It’s funny to think it, but I’ve been using Ubuntu for almost exactly three years, and in some ways that makes me an old-timer. I started in late 2005 with Ubuntu 5.10, a full year after the original Warty release and well into the initial swell of popularity. I never think of myself as any kind of a pioneer; those people were the ones who downloaded the first ISO.
But I still have to remind myself sometimes that some people haven’t had the same experiences I have. And that’s part of the reason why I see threads like this, and admit a little confusion at some of the things said.
My video card was working perfectly in Feisty and Gutsy, but never worked in Hardy and Intrepid. Do you call this expectations going higher than development or development that can’t stand on its feet?
I took it for granted that my card will always work fine once it worked with Gutsy, but it turned out that Shuttleworth is playing some card games with his employees.
Editorialization aside, I think it might be worth remembering what things were like back in 2005 and 2006, and the hoops one had to jump through, to get a happy system. Granted, there will always be hardware difficulties — this isn’t so much about hardware, as usability. Consider …
- Breezy Badger shipped with Firefox 1.0. That’s a one, a point, and an oh. Upgrading to 1.5 was a manual process, but you had the option of an automated script to do most of the dirty work. There was no .deb package, for a while.
- ATI video cards were often impossible to conquer. At least, for the casual user (which is what I still consider myself. )
- Nvidia wasn’t much better, and different processors had the option for different kernels, making the whole business a bit gnarled.
- Flash was mired at version 7 for what seemed like an eternity for most people (and we must be able to watch snails race, you see). Installing it was a whole different goat rope, and x86_64 users could only sit around and grind their teeth, with little hope in the foreseeable future.
- Don’t even talk to me about wireless problems. And Broadcom users were lost in a wilderness of firmware cutters, kernel modules and ndiswrapper. (Nowadays, there are some who say ndiswrapper might be dead.)
I guess I could go on, since I haven’t even mentioned Java or audio and video codecs, or software backports or anything regarding networking or file sharing. All those things were possible of course, but if you think you spend too much time at the command line now, download one of the old ISOs and see how far you get in a push-button-only world.

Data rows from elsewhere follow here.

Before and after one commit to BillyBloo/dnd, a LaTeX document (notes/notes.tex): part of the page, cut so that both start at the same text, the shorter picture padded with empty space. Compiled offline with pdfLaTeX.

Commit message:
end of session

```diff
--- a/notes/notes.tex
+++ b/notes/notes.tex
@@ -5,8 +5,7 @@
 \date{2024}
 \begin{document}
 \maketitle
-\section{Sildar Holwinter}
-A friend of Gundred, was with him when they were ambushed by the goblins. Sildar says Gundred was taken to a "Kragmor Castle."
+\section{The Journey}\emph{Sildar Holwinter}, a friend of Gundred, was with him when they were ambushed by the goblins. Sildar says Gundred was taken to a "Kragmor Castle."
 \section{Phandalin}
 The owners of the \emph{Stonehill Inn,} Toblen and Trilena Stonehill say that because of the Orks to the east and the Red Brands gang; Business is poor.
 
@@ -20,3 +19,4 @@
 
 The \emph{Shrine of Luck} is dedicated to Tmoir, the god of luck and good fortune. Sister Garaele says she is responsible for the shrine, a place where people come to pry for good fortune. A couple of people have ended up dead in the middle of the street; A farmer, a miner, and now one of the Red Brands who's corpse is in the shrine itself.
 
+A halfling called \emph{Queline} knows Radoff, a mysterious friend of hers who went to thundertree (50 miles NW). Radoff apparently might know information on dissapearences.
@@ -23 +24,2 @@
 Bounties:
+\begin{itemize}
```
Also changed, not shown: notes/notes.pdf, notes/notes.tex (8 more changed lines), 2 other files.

Unique hardware complaints aside, things are a great deal better and easier than they were three years ago. Occasionally things slip through and break pace with the idea of progress — that happens in every distro — but trust me, things are a lot better now than they used to be. Trust me: The good old days … well, by comparison, they sucked.